On the first day of early voting in Illinois, President Obama made a conspicuous effort to promote the initiative. “I’m so glad I can early vote here,” he said. Then shortly before leaving, he was sure to add, “Early vote, everybody!” Pundits and politicians have been quick to praise early voting for its democratic value. After all, it seems logical that early voting would make our elections more participatory. If we make voting easier, then more people will vote.
But studies performed by political scientists here at Yale and at the University of Wisconsin-Madison indicate otherwise. In “Election Laws, Mobilization, and Turnout: The Unanticipated Consequences of Election Reform,” researchers from UW-Madison write, “One of the most popular election reforms among state governments may inadvertently result in fewer voters at the polls.” They use empirical data gathered from analyses of voter turnout in the 2004 and 2008 elections to demonstrate this paradox of early voting.
By expanding the number of voting days, you naturally dilute the inherent potency of Election Day. A soft two-week period of early voting makes Election Day a subconscious perpetuity rather than a hard-and-fast deadline. With this new perspective, it’s easy to imagine how people may procrastinate, forget or outright neglect to vote. Your vote seems much less urgent, less impelling if Election Day can move according to your personal schedule. Ironically, the greater ease with which you can vote may actually discourage some people from voting in the first place.
In addition to reducing the civic significance of elections for individuals, early voting warps the behavior of crucial voting blocs and can hinder the mobilization efforts of political campaigns. In “Dynamic Voting in a Dynamic Campaign: Three Models of Early Voting,” a study out of Yale, the authors state that in the 2012 elections, high-participation voters took advantage of early voting while low-participation voters did not. Meaning, those who voted early were those who would have voted regardless of the existence of early voting laws. The authors go on to suggest that early voting tends to demobilize independents and young voters more than their partisan and older counterparts. If this is the case, early voting may compound the problem of polarization and partisanship.
The gains made by millions voting early are lost when millions more who would have showed up on Election Day fail to do so. The result, as both studies argue, is a net decline in voter turnout. Voters need an Election Day stimulus. Early voting instead depresses turnout by depriving Election Day of its stimulating effects and by its innate design, robbing Election Day of its special camaraderie.

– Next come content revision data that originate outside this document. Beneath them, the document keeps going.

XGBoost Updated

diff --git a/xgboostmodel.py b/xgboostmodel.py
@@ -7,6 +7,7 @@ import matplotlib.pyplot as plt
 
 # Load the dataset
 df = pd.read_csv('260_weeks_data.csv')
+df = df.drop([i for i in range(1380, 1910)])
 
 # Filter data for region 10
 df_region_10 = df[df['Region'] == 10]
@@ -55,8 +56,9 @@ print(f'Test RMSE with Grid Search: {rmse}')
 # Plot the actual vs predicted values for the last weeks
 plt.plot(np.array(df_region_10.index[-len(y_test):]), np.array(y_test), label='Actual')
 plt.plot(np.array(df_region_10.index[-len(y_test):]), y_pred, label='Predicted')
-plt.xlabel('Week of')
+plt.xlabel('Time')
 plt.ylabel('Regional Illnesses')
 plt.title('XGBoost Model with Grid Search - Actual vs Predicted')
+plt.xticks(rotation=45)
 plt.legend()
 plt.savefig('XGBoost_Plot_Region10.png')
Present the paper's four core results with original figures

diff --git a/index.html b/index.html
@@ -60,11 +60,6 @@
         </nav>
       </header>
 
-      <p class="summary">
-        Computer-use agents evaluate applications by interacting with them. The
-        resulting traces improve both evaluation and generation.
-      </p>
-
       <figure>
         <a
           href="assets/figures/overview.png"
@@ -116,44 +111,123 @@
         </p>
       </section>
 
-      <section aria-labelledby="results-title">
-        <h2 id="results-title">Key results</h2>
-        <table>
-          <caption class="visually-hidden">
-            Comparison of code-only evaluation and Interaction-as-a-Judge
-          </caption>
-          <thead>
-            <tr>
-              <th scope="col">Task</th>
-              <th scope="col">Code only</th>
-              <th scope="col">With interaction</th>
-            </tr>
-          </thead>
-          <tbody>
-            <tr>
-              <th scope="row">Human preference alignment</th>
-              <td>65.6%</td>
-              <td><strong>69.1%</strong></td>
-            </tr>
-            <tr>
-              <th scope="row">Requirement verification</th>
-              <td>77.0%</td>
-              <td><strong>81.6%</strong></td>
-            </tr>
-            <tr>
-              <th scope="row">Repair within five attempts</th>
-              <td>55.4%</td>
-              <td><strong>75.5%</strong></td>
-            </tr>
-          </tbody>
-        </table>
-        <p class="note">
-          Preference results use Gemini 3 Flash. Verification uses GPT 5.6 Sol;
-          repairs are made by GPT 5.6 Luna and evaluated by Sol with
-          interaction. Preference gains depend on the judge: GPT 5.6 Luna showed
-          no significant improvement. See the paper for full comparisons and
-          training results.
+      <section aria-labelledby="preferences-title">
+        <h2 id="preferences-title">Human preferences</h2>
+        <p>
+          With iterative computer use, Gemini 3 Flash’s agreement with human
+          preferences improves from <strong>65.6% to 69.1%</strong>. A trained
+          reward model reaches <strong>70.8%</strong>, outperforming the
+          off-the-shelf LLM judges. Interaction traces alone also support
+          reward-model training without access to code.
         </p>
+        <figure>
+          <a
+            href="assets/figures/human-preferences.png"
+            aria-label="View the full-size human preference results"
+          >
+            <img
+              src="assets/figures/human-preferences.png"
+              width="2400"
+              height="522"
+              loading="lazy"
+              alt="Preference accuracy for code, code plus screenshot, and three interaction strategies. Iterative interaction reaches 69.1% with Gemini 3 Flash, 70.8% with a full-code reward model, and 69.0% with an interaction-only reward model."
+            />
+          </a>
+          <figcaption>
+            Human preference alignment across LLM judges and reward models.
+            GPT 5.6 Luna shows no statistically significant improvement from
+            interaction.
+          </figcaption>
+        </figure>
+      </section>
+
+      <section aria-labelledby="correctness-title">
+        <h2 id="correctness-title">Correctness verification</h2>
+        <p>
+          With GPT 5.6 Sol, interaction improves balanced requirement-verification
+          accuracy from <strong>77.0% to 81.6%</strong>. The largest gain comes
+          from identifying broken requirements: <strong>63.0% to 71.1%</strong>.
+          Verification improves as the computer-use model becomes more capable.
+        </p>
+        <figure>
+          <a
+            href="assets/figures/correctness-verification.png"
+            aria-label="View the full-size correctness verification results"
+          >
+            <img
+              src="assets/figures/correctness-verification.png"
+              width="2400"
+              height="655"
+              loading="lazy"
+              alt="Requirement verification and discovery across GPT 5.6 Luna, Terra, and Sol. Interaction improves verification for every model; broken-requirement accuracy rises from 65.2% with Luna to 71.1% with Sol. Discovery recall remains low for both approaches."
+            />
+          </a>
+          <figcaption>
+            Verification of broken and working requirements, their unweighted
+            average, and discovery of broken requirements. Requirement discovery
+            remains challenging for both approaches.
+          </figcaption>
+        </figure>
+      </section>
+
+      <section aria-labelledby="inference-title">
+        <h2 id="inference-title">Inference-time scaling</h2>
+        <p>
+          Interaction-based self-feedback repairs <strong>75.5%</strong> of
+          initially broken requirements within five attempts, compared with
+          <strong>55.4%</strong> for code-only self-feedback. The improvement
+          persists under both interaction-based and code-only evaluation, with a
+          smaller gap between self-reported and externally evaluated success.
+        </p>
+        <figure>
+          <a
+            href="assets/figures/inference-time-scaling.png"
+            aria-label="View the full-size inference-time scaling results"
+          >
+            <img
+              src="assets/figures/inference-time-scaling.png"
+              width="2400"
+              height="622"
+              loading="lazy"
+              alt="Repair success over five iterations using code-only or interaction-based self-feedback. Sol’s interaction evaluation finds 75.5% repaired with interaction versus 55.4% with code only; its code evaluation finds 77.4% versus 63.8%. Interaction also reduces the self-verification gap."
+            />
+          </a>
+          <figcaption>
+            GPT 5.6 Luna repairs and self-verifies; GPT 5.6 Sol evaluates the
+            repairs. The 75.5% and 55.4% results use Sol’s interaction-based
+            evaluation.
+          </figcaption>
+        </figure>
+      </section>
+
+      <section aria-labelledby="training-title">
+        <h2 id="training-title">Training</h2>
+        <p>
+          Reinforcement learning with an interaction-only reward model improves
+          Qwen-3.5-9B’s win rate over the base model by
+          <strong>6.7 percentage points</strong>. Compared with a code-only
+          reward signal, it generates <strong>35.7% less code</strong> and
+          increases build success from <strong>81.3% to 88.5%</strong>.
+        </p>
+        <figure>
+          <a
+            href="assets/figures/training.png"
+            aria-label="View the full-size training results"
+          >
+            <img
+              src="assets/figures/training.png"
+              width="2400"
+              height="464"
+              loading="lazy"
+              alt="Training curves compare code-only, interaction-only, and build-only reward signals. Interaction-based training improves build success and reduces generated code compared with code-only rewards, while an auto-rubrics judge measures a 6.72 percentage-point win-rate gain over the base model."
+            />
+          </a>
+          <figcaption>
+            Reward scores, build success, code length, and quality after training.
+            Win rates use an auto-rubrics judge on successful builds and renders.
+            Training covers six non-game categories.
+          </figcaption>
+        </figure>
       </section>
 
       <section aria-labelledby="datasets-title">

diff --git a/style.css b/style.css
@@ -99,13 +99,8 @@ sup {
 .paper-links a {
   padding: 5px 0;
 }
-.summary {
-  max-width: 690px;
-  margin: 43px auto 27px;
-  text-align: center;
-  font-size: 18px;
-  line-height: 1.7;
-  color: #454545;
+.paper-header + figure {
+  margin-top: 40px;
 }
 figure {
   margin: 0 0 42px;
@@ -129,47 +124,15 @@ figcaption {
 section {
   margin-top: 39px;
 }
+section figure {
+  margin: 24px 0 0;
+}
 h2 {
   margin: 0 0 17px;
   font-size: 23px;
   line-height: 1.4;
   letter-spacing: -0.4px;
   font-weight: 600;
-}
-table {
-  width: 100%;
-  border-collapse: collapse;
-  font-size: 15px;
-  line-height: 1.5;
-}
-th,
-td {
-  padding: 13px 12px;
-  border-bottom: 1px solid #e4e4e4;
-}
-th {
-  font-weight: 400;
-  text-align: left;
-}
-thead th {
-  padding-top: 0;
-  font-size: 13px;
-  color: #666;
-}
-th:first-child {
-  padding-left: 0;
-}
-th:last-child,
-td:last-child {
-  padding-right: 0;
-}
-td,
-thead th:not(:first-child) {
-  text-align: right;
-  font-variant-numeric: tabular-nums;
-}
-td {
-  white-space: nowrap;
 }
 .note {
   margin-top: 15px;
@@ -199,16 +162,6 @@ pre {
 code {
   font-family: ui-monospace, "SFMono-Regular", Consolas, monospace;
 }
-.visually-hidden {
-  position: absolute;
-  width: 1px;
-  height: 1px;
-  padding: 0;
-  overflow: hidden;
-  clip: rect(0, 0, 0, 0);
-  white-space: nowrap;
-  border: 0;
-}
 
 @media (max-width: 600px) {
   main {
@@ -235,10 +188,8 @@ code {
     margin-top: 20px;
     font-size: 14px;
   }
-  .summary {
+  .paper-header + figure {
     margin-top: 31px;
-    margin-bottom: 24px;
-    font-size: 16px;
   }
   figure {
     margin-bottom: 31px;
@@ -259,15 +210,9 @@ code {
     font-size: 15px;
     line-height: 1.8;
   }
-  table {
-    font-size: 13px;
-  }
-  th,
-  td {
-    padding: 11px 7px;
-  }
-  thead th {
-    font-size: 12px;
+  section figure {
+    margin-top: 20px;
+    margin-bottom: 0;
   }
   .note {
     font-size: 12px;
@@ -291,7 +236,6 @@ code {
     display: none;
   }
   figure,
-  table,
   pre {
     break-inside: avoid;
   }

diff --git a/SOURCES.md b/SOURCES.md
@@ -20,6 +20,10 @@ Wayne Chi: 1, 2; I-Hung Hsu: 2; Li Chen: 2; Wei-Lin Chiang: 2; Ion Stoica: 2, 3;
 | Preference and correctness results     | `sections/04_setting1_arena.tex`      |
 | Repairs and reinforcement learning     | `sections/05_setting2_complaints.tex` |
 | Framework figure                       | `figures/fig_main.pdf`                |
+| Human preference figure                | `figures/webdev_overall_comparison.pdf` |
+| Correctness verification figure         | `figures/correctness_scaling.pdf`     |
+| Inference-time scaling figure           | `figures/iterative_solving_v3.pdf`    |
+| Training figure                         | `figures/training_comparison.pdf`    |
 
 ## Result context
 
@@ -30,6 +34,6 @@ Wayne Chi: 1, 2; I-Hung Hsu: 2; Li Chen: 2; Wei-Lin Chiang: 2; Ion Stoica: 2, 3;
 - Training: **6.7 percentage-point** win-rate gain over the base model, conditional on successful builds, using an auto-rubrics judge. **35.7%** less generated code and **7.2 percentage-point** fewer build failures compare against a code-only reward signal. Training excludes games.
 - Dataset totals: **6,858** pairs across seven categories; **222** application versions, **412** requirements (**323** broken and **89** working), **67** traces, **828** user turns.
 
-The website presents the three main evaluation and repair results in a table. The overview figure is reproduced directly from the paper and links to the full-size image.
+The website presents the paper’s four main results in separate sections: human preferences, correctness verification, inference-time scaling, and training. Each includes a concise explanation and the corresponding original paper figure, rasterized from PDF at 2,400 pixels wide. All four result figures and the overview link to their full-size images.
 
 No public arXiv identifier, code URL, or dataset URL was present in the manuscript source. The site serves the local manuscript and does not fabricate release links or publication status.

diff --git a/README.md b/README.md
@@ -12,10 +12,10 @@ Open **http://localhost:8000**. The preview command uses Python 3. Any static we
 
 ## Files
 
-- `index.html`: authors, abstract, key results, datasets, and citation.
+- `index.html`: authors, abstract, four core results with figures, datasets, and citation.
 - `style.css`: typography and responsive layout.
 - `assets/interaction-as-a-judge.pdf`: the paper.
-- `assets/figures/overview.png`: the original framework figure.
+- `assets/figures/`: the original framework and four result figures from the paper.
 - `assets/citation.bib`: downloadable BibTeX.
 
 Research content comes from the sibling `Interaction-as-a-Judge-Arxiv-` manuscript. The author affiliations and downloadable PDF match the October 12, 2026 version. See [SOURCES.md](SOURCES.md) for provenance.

Early voting makes voting less and less of a singular jubilee process and more and more of a check-list item to postpone.
These studies don’t toss out the merits of early voting outright, but they do shed light on the complexity of voter behavior and the unintended consequences of election reforms. The debate over early voting is particularly relevant to New Haven because next week, Connecticut voters will have the chance to amend the State Constitution to permit early voting in the state. Question one on the ballot will ask, “Shall the Constitution of [Connecticut] be amended… to permit a person to vote without appearing at a polling place on the day of an election?”
As democrats (lower case “d”), we should support policies that encourage more meaningful voter participation. Because of this, evidence suggests Connecticut should leave its Constitution be. Early voting neither helps democratize our elections nor improves our politics. We should all seriously reconsider the conventional assumption that anything that makes voting easier will naturally increase voter turnout. As counterintuitive as it sounds, in most places, early voting has had the opposite effect. Like so many other policies, even the simplest and most benign changes can produce cascades of unintended consequences.
Doo Lee is a junior in Davenport College. Contact him at firstname.lastname@example.org.